Work task:
Please keep the images out and set down the data exactly as given.

Dataset:
=-=-=

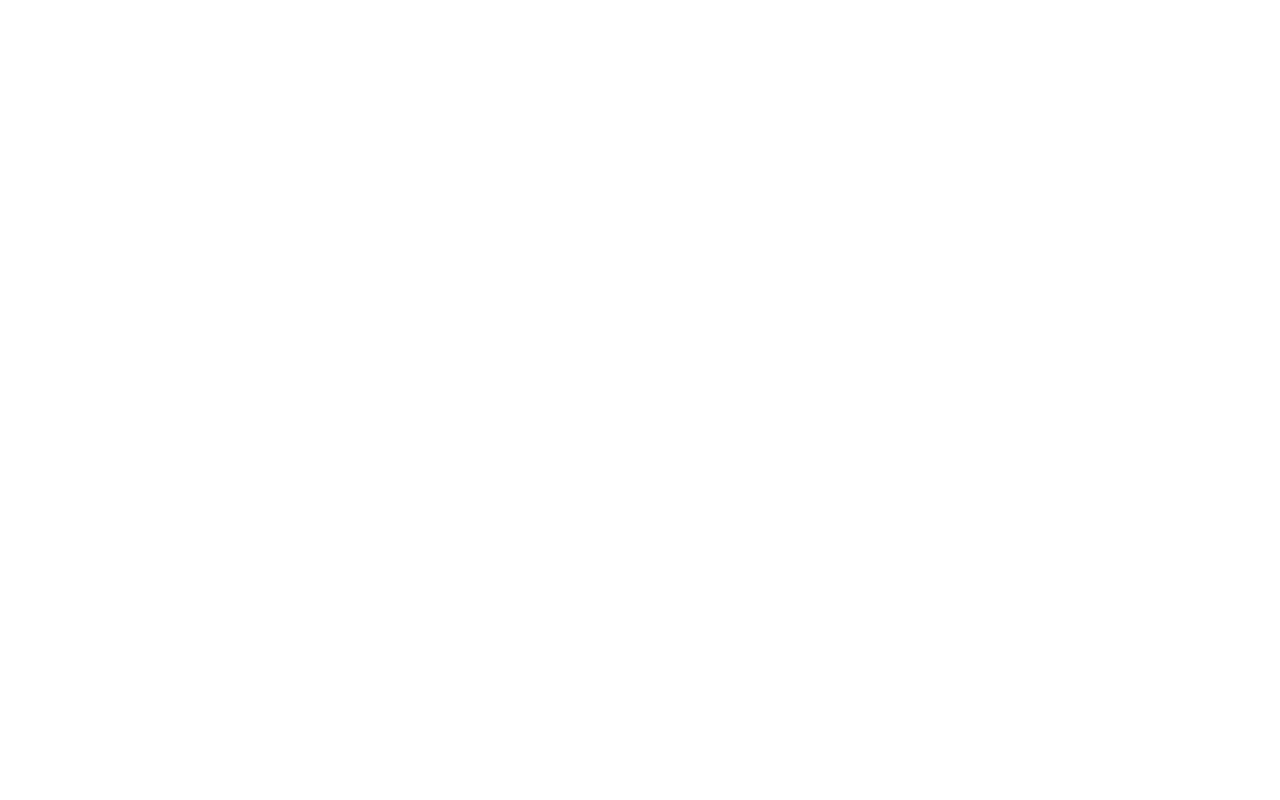
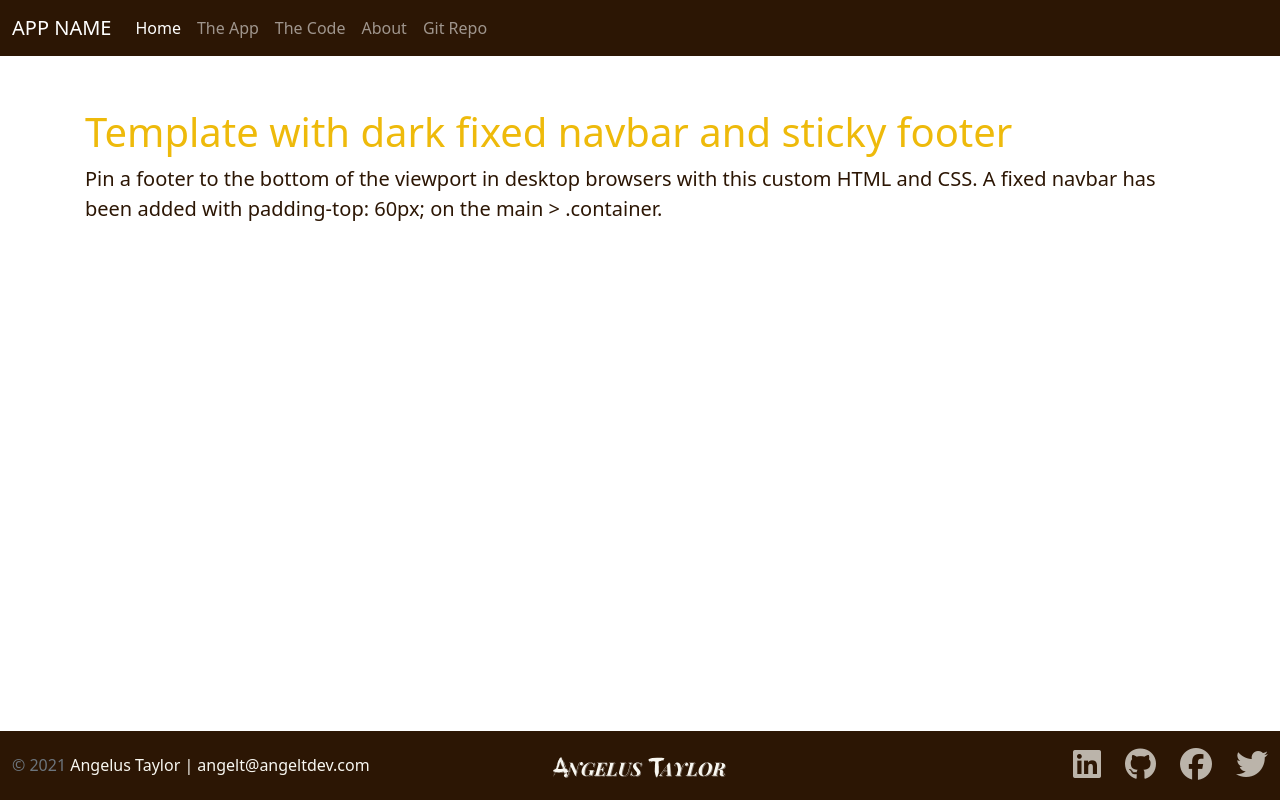
Before and after one commit to AngelusTaylorDev/Mini-app-template, a plain HTML site: page index.html in a window 1280 px wide. Drawn offline with nearby package versions, Linux system fonts and the light colour scheme.

Commit message:
Created the Main layout
I have Created the Main layout for the template.

```diff
--- a/css/main-style.css
+++ b/css/main-style.css
@@ -0,0 +1,54 @@
+/* Root Colors */
+:root{
+    --primary-color: #5A1B02;
+    --secondary-color: #EEBA0B;
+    --dark-color: #2C1604;
+    --white-color: #f8f7f1;
+}
+
+/* Default styling */
+h1, h2, h3, h4{
+    color: var(--secondary-color);
+}
+
+/* navbar Styling having to overide bootstrap */
+nav {
+    background-color: var(--dark-color);
+}
+
+/* body styling */
+body {
+    color: var(--dark-color);
+}
+
+/* Convert this to an external style sheet */
+main>.container {
+    padding: 60px 15px 0;
+    margin-bottom: 5rem;
+}
+.sticky-footer {
+    position: sticky;
+    left: 0;
+    bottom: 0;
+    width: 100%;
+}
+
+/* footer styling */
+footer {
+    color: var(--white-color);
+    background-color: var(--dark-color);
+}
+
+footer, img {
+    width: 180px;
+}
+
+footer .social>a {
+    color: var(--white-color);
+    opacity: 0.7;
+}
+
+footer .social>a:hover {
+    color: var(--secondary-color);
+    opacity: 0.9;
+}
--- a/index.html
+++ b/index.html
@@ -1,12 +1,100 @@
-<!DOCTYPE html>
-<html lang="en">
+<!doctype html>
+<html lang="en" class="h-100">
+
 <head>
-    <meta charset="UTF-8">
-    <meta http-equiv="X-UA-Compatible" content="IE=edge">
-    <meta name="viewport" content="width=device-width, initial-scale=1.0">
-    <title>Mini App Template</title>
+    <title>App Name: By Angelus Taylor</title>
+    <!-- Required meta tags -->
+    <meta charset="utf-8">
+    <meta name="viewport" content="width=device-width, initial-scale=1, shrink-to-fit=no">
+
+    <!-- Bootstrap CSS -->
+    <link href="https://cdn.jsdelivr.net/npm/bootstrap@5.1.1/dist/css/bootstrap.min.css" rel="stylesheet"
+        integrity="sha384-F3w7mX95PdgyTmZZMECAngseQB83DfGTowi0iMjiWaeVhAn4FJkqJByhZMI3AhiU" crossorigin="anonymous">
+
+    <!-- Main CSS -->
+    <link rel="stylesheet" href="css/main-style.css">
+
 </head>
-<body>
+
+<body class="d-flex flex-column h-100">
+
+    <!-- NavBar -->
+    <nav class="navbar navbar-expand-md navbar-dark fixed-top">
+        <div class="container-fluid">
+            <a class="navbar-brand" href="#">APP NAME</a>
+            <button class="navbar-toggler" type="button" data-bs-toggle="collapse" data-bs-target="#navbarCollapse"
+                aria-controls="navbarCollapse" aria-expanded="false" aria-label="Toggle navigation">
+                <span class="navbar-toggler-icon"></span>
+            </button>
+            <div class="collapse navbar-collapse" id="navbarCollapse">
+                <ul class="navbar-nav me-auto mb-2 mb-md-0">
+                    <li class="nav-item">
+                        <a class="nav-link active" aria-current="page" href="index.html">Home</a>
+                    </li>
+                    <li class="nav-item">
+                        <a class="nav-link" href="app.html">The App</a>
+                    </li>
+                    <li class="nav-item">
+                        <a class="nav-link" href="code.html">The Code</a>
+                    </li>
+                    <li class="nav-item">
+                        <a class="nav-link" target="_blank" href="#">About</a>
+                    </li>
+                    <li class="nav-item">
+                        <a class="nav-link" target="_blank" href="#">Git Repo</a>
+                    </li>
+                </ul>
+            </div>
+        </div>
+    </nav>
+
+    <!-- Main Body -->
+    <main class="flex-shrink-0">
+       <div class="container">
+           <h1 class="mt-5">Template with dark fixed navbar and sticky footer</h1>
+           <p class="lead">Pin a footer to the bottom of the viewport in desktop browsers with this custom HTML and CSS. A fixed navbar has been added with padding-top: 60px; on the main > .container.</p>
+       </div>
+    </main>
+
+
+    <!-- Footer -->
+    <footer class="footer mt-auto py-3 sticky-footer">
+        <div class="container-fluid">
+            <div class="row row-cols-1 row-cols-lg-3 gy-2">
+                <div class="col order-last order-lg-first d-flex align-items-center">
+                    <div><span class="text-muted">&copy; 2021</span> Angelus Taylor | angelt@angeltdev.com</div>
+                </div>
+                <div class="col d-flex align-items-center justify-content-start justify-content-lg-center">
+                    <img src="img/footer-brand-img.svg" alt="Angelus T Dev Logo">
+                </div>
+                <div class="col d-flex align-items-center justify-content-start justify-content-lg-end">
+                    <div class="row">
+                        <div class="col social">
+                            <a href="#" target="_blank"><i class="fab fa-linkedin fa-2x"></i></a>
+                        </div>
+                        <div class="col social">
+                            <a href="#" target="_blank"><i class="fab fa-github fa-2x"></i></a>
+                        </div>
+                        <div class="col social">
+                            <a href="#" target="_blank"><i class="fab fa-facebook fa-2x"></i></a>
+                        </div>
+                        <div class="col social">
+                            <a href="#" target="_blank"><i class="fab fa-twitter fa-2x"></i></a>
+                        </div>
+                    </div>
+                </div>
+            </div>
+        </div>
+    </footer>
+
+    <!-- Bootstrap JS -->
+    <script src="https://cdn.jsdelivr.net/npm/bootstrap@5.1.1/dist/js/bootstrap.bundle.min.js"
+        integrity="sha384-/bQdsTh/da6pkI1MST/rWKFNjaCP5gBSY4sEBT38Q/9RBh9AH40zEOg7Hlq2THRZ" crossorigin="anonymous">
+    </script>
+
+    <!-- font Awesome -->
+    <script src="https://kit.fontawesome.com/f697b4ae1b.js" crossorigin="anonymous"></script>
 
 </body>
+
 </html>
```
Also changed, not shown: app.html (added), code.html (added), img/Angelus-logo-black normal.png (added), img/Angelus-logo-black-small.png (added), img/Angelus-logo-white-small.png (added), img/angelus-brand-black.png (added), img/angelus-brand-tp-black.png (added), img/angelus-brand-tp-white.png (added), img/favicon.ico (added), img/footer-brand-img.svg (added).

=-=-=

Solution below:
Before and after one commit to AngelusTaylorDev/Mini-app-template, a plain HTML site: page index.html in a window 1280 px wide. Drawn offline with nearby package versions, Linux system fonts and the light colour scheme.

Commit message:
Created the Main layout
I have Created the Main layout for the template.

```diff
--- a/css/main-style.css
+++ b/css/main-style.css
@@ -0,0 +1,54 @@
+/* Root Colors */
+:root{
+    --primary-color: #5A1B02;
+    --secondary-color: #EEBA0B;
+    --dark-color: #2C1604;
+    --white-color: #f8f7f1;
+}
+
+/* Default styling */
+h1, h2, h3, h4{
+    color: var(--secondary-color);
+}
+
+/* navbar Styling having to overide bootstrap */
+nav {
+    background-color: var(--dark-color);
+}
+
+/* body styling */
+body {
+    color: var(--dark-color);
+}
+
+/* Convert this to an external style sheet */
+main>.container {
+    padding: 60px 15px 0;
+    margin-bottom: 5rem;
+}
+.sticky-footer {
+    position: sticky;
+    left: 0;
+    bottom: 0;
+    width: 100%;
+}
+
+/* footer styling */
+footer {
+    color: var(--white-color);
+    background-color: var(--dark-color);
+}
+
+footer, img {
+    width: 180px;
+}
+
+footer .social>a {
+    color: var(--white-color);
+    opacity: 0.7;
+}
+
+footer .social>a:hover {
+    color: var(--secondary-color);
+    opacity: 0.9;
+}
--- a/index.html
+++ b/index.html
@@ -1,12 +1,100 @@
-<!DOCTYPE html>
-<html lang="en">
+<!doctype html>
+<html lang="en" class="h-100">
+
 <head>
-    <meta charset="UTF-8">
-    <meta http-equiv="X-UA-Compatible" content="IE=edge">
-    <meta name="viewport" content="width=device-width, initial-scale=1.0">
-    <title>Mini App Template</title>
+    <title>App Name: By Angelus Taylor</title>
+    <!-- Required meta tags -->
+    <meta charset="utf-8">
+    <meta name="viewport" content="width=device-width, initial-scale=1, shrink-to-fit=no">
+
+    <!-- Bootstrap CSS -->
+    <link href="https://cdn.jsdelivr.net/npm/bootstrap@5.1.1/dist/css/bootstrap.min.css" rel="stylesheet"
+        integrity="sha384-F3w7mX95PdgyTmZZMECAngseQB83DfGTowi0iMjiWaeVhAn4FJkqJByhZMI3AhiU" crossorigin="anonymous">
+
+    <!-- Main CSS -->
+    <link rel="stylesheet" href="css/main-style.css">
+
 </head>
-<body>
+
+<body class="d-flex flex-column h-100">
+
+    <!-- NavBar -->
+    <nav class="navbar navbar-expand-md navbar-dark fixed-top">
+        <div class="container-fluid">
+            <a class="navbar-brand" href="#">APP NAME</a>
+            <button class="navbar-toggler" type="button" data-bs-toggle="collapse" data-bs-target="#navbarCollapse"
+                aria-controls="navbarCollapse" aria-expanded="false" aria-label="Toggle navigation">
+                <span class="navbar-toggler-icon"></span>
+            </button>
+            <div class="collapse navbar-collapse" id="navbarCollapse">
+                <ul class="navbar-nav me-auto mb-2 mb-md-0">
+                    <li class="nav-item">
+                        <a class="nav-link active" aria-current="page" href="index.html">Home</a>
+                    </li>
+                    <li class="nav-item">
+                        <a class="nav-link" href="app.html">The App</a>
+                    </li>
+                    <li class="nav-item">
+                        <a class="nav-link" href="code.html">The Code</a>
+                    </li>
+                    <li class="nav-item">
+                        <a class="nav-link" target="_blank" href="#">About</a>
+                    </li>
+                    <li class="nav-item">
+                        <a class="nav-link" target="_blank" href="#">Git Repo</a>
+                    </li>
+                </ul>
+            </div>
+        </div>
+    </nav>
+
+    <!-- Main Body -->
+    <main class="flex-shrink-0">
+       <div class="container">
+           <h1 class="mt-5">Template with dark fixed navbar and sticky footer</h1>
+           <p class="lead">Pin a footer to the bottom of the viewport in desktop browsers with this custom HTML and CSS. A fixed navbar has been added with padding-top: 60px; on the main > .container.</p>
+       </div>
+    </main>
+
+
+    <!-- Footer -->
+    <footer class="footer mt-auto py-3 sticky-footer">
+        <div class="container-fluid">
+            <div class="row row-cols-1 row-cols-lg-3 gy-2">
+                <div class="col order-last order-lg-first d-flex align-items-center">
+                    <div><span class="text-muted">&copy; 2021</span> Angelus Taylor | angelt@angeltdev.com</div>
+                </div>
+                <div class="col d-flex align-items-center justify-content-start justify-content-lg-center">
+                    <img src="img/footer-brand-img.svg" alt="Angelus T Dev Logo">
+                </div>
+                <div class="col d-flex align-items-center justify-content-start justify-content-lg-end">
+                    <div class="row">
+                        <div class="col social">
+                            <a href="#" target="_blank"><i class="fab fa-linkedin fa-2x"></i></a>
+                        </div>
+                        <div class="col social">
+                            <a href="#" target="_blank"><i class="fab fa-github fa-2x"></i></a>
+                        </div>
+                        <div class="col social">
+                            <a href="#" target="_blank"><i class="fab fa-facebook fa-2x"></i></a>
+                        </div>
+                        <div class="col social">
+                            <a href="#" target="_blank"><i class="fab fa-twitter fa-2x"></i></a>
+                        </div>
+                    </div>
+                </div>
+            </div>
+        </div>
+    </footer>
+
+    <!-- Bootstrap JS -->
+    <script src="https://cdn.jsdelivr.net/npm/bootstrap@5.1.1/dist/js/bootstrap.bundle.min.js"
+        integrity="sha384-/bQdsTh/da6pkI1MST/rWKFNjaCP5gBSY4sEBT38Q/9RBh9AH40zEOg7Hlq2THRZ" crossorigin="anonymous">
+    </script>
+
+    <!-- font Awesome -->
+    <script src="https://kit.fontawesome.com/f697b4ae1b.js" crossorigin="anonymous"></script>
 
 </body>
+
 </html>
```
Also changed, not shown: app.html (added), code.html (added), img/Angelus-logo-black normal.png (added), img/Angelus-logo-black-small.png (added), img/Angelus-logo-white-small.png (added), img/angelus-brand-black.png (added), img/angelus-brand-tp-black.png (added), img/angelus-brand-tp-white.png (added), img/favicon.ico (added), img/footer-brand-img.svg (added).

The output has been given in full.